According to science that I won’t bother citing, humans are the only species that are concerned about the date and time. It makes sense. My dog doesn’t care that it’s Wednesday, March 2, 2016. I’m also sure she doesn’t count how many hours of sleep she’ll get tonight – probably seven hours. Or how many hours she has left at work – exactly 1.5 hours for me. However, dates mean something to us. Some dates are etched into us since birth, such as my birthday – August 15th, Halloween – October 31st, Christmas – December 25th, Mom’s Birthday – February 6th, and Cinco de Mayo – May 5th. There are dates you kind of know, like your best friend’s birthday – September something. Early September. Before September 11th. Maybe it’s late September, but it’s definitely in September. Let me check Facebook. September 4th! Wow, I’m a shitty best friend.
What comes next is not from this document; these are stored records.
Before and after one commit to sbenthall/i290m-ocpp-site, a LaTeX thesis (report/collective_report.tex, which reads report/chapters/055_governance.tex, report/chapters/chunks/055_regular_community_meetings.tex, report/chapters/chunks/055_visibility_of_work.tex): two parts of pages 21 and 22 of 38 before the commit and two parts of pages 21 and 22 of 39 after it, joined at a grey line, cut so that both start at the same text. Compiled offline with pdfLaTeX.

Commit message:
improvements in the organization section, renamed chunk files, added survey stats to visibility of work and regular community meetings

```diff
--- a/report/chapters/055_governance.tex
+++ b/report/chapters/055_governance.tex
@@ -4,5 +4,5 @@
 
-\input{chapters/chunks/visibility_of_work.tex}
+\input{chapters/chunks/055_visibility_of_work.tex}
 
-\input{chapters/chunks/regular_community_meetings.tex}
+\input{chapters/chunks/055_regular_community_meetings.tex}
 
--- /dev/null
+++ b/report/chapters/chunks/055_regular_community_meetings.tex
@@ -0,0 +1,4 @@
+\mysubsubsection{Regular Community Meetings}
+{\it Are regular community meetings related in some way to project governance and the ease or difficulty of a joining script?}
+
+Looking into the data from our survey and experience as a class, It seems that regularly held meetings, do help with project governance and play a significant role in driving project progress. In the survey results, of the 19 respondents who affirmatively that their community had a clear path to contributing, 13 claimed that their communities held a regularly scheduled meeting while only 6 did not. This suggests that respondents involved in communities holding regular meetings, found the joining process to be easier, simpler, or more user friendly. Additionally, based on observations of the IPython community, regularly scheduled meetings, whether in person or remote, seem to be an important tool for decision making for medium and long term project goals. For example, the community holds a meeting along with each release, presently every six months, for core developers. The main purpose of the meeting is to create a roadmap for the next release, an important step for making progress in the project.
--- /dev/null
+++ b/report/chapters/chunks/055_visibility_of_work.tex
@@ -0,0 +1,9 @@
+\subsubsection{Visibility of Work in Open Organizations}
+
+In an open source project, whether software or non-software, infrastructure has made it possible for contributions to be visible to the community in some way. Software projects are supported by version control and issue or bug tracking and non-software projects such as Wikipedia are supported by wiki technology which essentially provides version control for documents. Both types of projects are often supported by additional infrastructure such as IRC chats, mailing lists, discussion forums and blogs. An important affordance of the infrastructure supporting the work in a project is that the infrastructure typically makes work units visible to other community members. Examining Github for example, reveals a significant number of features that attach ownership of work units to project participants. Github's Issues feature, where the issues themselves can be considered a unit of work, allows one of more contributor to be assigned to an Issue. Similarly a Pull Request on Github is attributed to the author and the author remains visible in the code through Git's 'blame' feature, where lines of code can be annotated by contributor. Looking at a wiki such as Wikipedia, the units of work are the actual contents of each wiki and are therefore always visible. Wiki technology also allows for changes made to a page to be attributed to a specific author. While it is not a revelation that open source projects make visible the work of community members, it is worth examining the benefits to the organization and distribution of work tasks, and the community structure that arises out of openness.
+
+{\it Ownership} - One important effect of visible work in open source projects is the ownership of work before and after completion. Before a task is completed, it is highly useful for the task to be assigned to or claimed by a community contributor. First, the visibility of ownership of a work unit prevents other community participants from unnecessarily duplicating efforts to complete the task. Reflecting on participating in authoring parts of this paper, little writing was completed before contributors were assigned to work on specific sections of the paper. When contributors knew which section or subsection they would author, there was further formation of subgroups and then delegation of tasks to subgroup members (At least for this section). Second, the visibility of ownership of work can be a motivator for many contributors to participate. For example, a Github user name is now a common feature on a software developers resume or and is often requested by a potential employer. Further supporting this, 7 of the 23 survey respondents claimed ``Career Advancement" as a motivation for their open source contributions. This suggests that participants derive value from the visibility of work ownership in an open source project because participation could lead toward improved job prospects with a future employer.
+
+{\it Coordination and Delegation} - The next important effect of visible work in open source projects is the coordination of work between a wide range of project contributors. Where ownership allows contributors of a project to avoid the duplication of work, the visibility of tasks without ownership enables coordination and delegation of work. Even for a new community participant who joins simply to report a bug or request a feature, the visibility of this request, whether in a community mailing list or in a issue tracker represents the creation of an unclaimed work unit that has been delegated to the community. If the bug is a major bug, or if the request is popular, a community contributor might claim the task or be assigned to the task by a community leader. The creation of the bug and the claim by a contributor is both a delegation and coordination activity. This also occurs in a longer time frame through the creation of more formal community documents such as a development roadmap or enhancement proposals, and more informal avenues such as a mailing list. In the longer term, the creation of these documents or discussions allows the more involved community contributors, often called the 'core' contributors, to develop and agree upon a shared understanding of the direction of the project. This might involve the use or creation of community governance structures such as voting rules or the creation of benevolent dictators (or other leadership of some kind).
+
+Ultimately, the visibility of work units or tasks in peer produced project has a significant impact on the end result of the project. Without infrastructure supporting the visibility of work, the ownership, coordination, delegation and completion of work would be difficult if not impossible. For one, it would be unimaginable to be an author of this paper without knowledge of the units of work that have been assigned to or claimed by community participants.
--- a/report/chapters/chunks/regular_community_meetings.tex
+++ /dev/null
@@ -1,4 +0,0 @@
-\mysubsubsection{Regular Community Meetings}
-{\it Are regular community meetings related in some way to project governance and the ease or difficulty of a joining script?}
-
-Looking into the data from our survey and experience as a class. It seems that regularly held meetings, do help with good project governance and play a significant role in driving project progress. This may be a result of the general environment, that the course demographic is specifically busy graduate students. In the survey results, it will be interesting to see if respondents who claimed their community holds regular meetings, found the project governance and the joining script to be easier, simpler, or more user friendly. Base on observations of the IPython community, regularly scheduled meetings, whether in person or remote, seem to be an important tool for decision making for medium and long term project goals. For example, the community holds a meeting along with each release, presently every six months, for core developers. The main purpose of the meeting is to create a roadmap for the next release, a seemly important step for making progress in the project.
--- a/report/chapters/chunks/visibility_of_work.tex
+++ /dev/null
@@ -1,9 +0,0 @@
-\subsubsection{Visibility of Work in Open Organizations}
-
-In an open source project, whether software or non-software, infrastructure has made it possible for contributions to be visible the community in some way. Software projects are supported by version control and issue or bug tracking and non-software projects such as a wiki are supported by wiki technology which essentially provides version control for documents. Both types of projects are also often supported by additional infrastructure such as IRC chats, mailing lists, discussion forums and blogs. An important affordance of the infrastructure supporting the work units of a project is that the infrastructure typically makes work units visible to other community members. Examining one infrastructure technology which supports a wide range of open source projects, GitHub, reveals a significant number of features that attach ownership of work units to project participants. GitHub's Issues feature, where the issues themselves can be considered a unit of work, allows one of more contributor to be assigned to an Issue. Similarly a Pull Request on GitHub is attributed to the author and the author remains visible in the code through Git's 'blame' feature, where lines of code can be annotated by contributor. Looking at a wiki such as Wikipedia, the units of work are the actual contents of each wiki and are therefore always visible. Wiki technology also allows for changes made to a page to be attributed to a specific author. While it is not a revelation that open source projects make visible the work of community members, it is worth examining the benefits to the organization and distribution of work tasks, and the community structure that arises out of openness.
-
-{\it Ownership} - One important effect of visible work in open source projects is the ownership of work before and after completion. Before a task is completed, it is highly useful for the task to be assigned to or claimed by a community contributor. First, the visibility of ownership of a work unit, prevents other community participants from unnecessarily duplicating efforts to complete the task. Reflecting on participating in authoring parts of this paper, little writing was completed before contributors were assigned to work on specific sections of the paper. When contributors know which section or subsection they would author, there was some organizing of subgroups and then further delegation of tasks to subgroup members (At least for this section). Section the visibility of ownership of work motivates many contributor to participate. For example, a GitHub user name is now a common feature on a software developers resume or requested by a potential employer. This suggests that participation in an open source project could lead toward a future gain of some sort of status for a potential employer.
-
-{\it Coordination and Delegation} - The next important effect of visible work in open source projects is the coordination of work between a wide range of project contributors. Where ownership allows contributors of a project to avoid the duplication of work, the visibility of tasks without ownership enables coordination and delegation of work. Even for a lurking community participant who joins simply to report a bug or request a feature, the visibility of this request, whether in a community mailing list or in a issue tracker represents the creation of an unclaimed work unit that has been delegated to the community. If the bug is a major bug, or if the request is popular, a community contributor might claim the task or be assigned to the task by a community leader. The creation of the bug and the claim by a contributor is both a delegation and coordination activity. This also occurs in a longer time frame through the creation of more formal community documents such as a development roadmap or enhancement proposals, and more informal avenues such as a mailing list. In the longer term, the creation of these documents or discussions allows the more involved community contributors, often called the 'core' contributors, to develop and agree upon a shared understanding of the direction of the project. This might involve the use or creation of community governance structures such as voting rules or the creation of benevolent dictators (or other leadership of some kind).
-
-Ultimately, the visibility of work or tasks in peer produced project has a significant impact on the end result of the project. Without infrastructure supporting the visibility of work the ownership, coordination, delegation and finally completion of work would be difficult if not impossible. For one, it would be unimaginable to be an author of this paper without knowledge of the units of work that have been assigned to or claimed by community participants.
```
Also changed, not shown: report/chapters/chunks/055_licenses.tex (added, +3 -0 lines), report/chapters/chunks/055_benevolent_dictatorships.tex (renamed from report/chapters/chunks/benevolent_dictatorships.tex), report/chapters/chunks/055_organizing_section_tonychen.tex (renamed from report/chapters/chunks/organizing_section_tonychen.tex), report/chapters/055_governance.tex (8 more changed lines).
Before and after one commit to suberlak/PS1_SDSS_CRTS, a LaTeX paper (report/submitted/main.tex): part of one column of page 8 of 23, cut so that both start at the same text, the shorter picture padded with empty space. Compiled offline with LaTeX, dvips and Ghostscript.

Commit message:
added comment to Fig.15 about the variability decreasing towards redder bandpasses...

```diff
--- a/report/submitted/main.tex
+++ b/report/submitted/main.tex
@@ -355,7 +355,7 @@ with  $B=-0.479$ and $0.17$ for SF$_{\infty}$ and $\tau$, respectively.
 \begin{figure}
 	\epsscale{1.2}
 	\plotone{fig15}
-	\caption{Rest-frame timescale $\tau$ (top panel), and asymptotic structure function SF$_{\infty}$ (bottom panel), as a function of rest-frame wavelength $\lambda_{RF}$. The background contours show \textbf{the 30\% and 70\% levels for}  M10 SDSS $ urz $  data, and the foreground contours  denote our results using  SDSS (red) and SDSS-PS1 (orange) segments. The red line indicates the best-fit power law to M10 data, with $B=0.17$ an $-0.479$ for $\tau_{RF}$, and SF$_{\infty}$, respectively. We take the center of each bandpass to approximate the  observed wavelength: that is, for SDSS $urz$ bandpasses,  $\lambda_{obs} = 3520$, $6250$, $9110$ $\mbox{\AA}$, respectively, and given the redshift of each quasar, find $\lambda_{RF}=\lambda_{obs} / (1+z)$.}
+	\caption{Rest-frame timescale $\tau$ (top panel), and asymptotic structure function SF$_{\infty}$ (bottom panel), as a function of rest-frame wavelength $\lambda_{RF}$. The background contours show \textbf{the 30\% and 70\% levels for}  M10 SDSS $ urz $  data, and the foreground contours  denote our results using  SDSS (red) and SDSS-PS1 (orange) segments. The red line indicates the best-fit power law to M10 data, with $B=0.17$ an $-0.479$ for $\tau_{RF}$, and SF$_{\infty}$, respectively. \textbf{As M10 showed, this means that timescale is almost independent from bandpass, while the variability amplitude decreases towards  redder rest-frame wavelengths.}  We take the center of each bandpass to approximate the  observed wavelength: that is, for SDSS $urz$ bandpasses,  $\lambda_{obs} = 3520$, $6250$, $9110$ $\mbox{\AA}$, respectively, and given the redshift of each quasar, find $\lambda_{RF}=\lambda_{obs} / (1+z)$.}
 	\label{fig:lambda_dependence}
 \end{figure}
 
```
Then, there are dates that cause great sadness, like March 2nd. On this day, three years ago, I received a phone call from my friend Adrian. I was washing my dog, who was making the biggest fuss, when my phone rang. I contemplated ignoring it but Adrian never calls, so I answered. That 3-minute call ended with me rushing to my parent’s room for comfort. I remember crying, but my mother remembers me screaming. On this day, three years ago, I found out that one of my best friends, Omar, was killed in a car accident.
A passage from the article “Five Hilarious Times Your Friends Will Die In Their 20s” still resonates with me:
Some people are supposed to die. That’s insensitive, but it’s a little true. There are times when people die and it’s just not unexpected. The girl who was texting and driving was supposed to hit that tree. That’s what happens when you text and drive. The guy with the drug addiction was supposed to overdose. It’s sad, but it’s completely on course with the cosmos. It’s the fulfillment of all the warnings we got from our parents as children. Keep your eyes on the road at all times. Don’t do drugs. Then, there are people who just die, people who never did anything wrong, people whose brilliance seemed to extend to every subject except how to hurt someone. Those people die too. There was no warning our parents gave us to avoid that kind of fate. Oh, also, don’t be a perfect person. Don’t make everyone around you laugh. Don’t be blazingly intelligent, and so genuine in your lack of pretense that no one has a bad thing to say about you. If you do, you might die. Our parents spent a lot of time telling us about all the things that might kill us. They didn’t often bring up how even the perfect ones will die.
Now, I look at every tragedy with a new perspective, and I always feel like someone is missing. It’s a bitter feeling; one that can only be washed away by the reminiscing of fond memories as well as the love and strength of friends and family. I will never forget this date, but I hope you never have to remember one like it.